Find the line with "feat: tronco novo" and the line with "diff --git a/docs/personagens-visuais.md" in the entries below; output exactly those two lines, every line between them, and no others.

=== Section Start ===

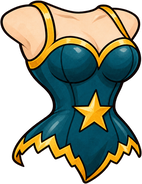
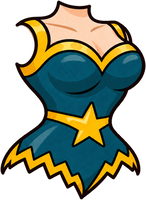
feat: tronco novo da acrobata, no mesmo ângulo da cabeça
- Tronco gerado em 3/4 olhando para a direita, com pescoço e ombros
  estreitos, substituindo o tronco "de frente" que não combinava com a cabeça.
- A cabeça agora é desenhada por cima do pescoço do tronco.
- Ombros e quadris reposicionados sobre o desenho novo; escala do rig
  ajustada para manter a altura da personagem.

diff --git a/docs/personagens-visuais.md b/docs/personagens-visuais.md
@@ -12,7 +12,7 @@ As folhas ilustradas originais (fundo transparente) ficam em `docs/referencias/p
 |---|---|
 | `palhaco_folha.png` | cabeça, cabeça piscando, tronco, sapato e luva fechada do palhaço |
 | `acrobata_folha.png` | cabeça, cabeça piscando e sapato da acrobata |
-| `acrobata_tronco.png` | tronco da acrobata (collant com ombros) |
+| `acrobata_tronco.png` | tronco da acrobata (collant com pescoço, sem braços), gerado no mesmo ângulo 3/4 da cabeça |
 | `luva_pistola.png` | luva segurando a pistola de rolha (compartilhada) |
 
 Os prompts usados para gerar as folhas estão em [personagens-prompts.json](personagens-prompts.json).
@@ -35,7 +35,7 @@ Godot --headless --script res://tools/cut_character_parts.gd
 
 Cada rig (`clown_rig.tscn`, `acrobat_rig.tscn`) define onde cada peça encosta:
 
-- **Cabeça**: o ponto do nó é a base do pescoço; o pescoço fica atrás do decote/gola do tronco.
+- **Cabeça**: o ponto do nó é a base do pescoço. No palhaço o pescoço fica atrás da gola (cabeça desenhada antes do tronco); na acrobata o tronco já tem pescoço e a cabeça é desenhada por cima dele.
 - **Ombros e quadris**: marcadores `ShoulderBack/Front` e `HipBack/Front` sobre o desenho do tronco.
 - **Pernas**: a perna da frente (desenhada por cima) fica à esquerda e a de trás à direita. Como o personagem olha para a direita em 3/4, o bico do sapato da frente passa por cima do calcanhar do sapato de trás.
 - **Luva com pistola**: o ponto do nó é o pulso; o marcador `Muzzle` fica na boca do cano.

=== Section End ===
=== Section Start ===

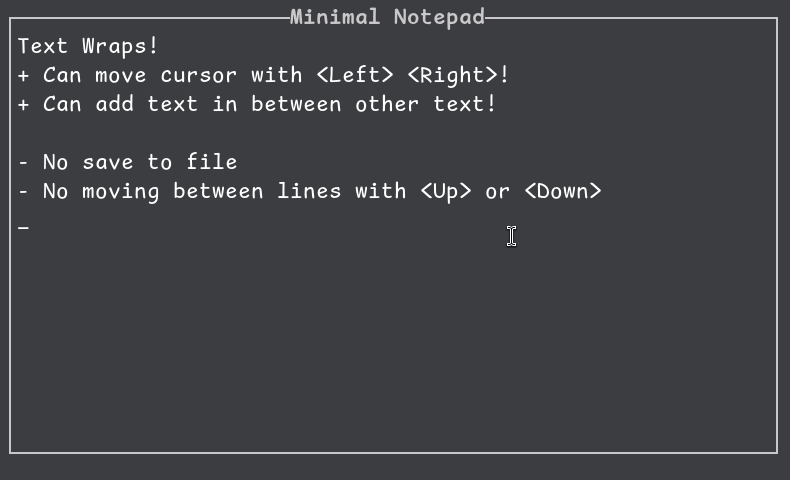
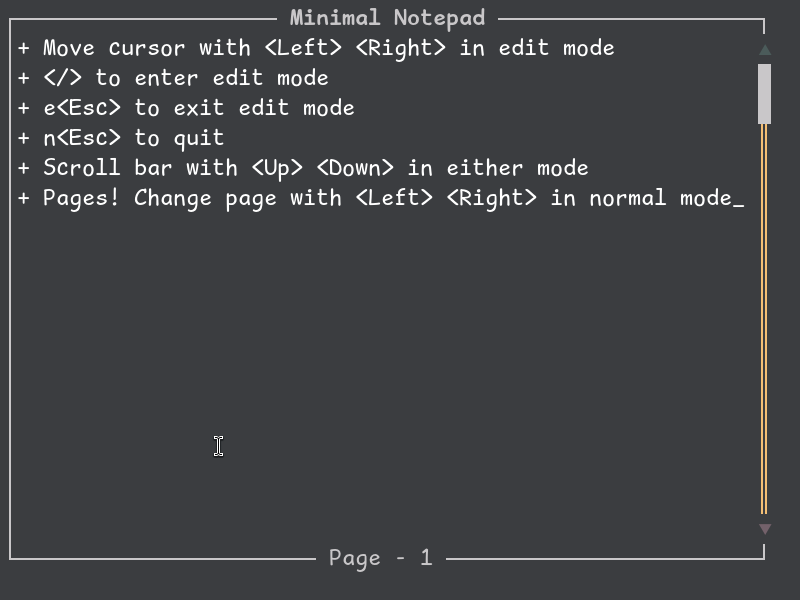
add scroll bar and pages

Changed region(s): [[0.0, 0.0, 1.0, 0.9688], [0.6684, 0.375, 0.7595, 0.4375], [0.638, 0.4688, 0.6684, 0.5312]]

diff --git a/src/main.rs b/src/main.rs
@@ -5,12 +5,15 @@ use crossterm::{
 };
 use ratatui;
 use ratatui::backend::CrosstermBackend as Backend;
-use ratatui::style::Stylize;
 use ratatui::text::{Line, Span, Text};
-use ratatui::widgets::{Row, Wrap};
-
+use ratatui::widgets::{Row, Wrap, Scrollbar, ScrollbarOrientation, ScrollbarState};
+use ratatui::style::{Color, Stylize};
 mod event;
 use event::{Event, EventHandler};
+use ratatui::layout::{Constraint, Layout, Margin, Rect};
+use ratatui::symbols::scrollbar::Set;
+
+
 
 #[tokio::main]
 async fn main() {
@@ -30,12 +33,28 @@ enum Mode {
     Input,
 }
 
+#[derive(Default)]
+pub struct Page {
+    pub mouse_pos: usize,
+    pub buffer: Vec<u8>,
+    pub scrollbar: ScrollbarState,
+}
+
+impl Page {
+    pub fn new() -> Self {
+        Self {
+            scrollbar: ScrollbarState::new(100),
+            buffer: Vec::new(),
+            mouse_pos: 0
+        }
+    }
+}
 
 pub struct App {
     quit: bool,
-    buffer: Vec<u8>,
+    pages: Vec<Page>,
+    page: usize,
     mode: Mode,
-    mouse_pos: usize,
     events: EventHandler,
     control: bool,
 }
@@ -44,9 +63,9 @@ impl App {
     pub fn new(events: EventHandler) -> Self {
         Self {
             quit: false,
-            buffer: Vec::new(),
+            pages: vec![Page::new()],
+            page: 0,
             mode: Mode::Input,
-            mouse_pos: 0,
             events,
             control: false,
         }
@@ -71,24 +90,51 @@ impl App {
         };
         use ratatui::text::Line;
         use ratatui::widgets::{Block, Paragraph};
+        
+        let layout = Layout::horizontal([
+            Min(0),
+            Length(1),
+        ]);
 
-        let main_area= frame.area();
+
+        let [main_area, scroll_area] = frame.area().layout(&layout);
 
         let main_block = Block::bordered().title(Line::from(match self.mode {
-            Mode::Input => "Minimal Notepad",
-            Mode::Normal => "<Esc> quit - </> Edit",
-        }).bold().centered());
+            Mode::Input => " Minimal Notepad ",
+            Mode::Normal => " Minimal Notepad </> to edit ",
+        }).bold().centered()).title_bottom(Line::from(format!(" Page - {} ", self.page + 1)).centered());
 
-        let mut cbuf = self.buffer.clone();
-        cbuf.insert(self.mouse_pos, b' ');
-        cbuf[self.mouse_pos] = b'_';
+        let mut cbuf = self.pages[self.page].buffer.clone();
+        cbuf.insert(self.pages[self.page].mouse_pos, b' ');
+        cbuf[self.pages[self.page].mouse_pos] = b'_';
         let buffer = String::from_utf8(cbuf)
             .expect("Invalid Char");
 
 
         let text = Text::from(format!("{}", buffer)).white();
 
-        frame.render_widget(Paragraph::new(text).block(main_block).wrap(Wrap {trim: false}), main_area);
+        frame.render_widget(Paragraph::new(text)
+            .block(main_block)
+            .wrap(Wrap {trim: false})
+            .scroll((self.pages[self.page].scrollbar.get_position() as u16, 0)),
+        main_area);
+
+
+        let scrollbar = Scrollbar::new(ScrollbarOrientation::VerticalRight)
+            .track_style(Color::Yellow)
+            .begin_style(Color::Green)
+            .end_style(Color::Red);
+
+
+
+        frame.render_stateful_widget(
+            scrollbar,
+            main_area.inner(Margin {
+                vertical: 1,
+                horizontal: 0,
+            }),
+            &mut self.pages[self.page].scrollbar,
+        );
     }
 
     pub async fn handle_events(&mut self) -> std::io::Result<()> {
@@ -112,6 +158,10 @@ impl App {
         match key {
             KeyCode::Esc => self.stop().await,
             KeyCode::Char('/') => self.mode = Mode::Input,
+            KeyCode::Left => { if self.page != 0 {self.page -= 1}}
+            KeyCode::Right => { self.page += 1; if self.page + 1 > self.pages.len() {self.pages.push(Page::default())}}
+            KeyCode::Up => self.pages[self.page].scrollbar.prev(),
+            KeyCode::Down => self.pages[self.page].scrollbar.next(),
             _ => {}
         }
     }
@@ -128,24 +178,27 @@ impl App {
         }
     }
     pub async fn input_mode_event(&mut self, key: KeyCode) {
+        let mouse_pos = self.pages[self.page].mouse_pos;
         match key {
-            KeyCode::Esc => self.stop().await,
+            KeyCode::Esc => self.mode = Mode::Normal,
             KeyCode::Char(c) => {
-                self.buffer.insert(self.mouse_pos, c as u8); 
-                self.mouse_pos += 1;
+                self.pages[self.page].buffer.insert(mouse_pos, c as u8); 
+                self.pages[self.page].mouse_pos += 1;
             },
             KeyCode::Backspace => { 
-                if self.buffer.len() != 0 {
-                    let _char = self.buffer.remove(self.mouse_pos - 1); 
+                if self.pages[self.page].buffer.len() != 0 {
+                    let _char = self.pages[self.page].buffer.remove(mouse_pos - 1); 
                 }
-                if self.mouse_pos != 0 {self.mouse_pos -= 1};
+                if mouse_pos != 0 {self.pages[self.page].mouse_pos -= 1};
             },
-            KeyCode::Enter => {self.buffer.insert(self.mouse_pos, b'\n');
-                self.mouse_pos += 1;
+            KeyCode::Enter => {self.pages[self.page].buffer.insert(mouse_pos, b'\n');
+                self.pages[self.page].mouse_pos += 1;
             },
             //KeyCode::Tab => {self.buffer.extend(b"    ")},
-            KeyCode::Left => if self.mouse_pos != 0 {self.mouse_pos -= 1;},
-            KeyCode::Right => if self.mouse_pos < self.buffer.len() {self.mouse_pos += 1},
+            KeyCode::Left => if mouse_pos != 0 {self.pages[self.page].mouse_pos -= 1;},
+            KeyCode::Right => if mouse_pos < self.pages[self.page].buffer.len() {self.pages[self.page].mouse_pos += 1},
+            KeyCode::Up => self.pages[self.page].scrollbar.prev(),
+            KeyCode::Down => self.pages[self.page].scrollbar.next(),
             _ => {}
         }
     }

=== Section End ===

THE ANSWER:
feat: tronco novo da acrobata, no mesmo ângulo da cabeça
- Tronco gerado em 3/4 olhando para a direita, com pescoço e ombros
  estreitos, substituindo o tronco "de frente" que não combinava com a cabeça.
- A cabeça agora é desenhada por cima do pescoço do tronco.
- Ombros e quadris reposicionados sobre o desenho novo; escala do rig
  ajustada para manter a altura da personagem.

diff --git a/docs/personagens-visuais.md b/docs/personagens-visuais.md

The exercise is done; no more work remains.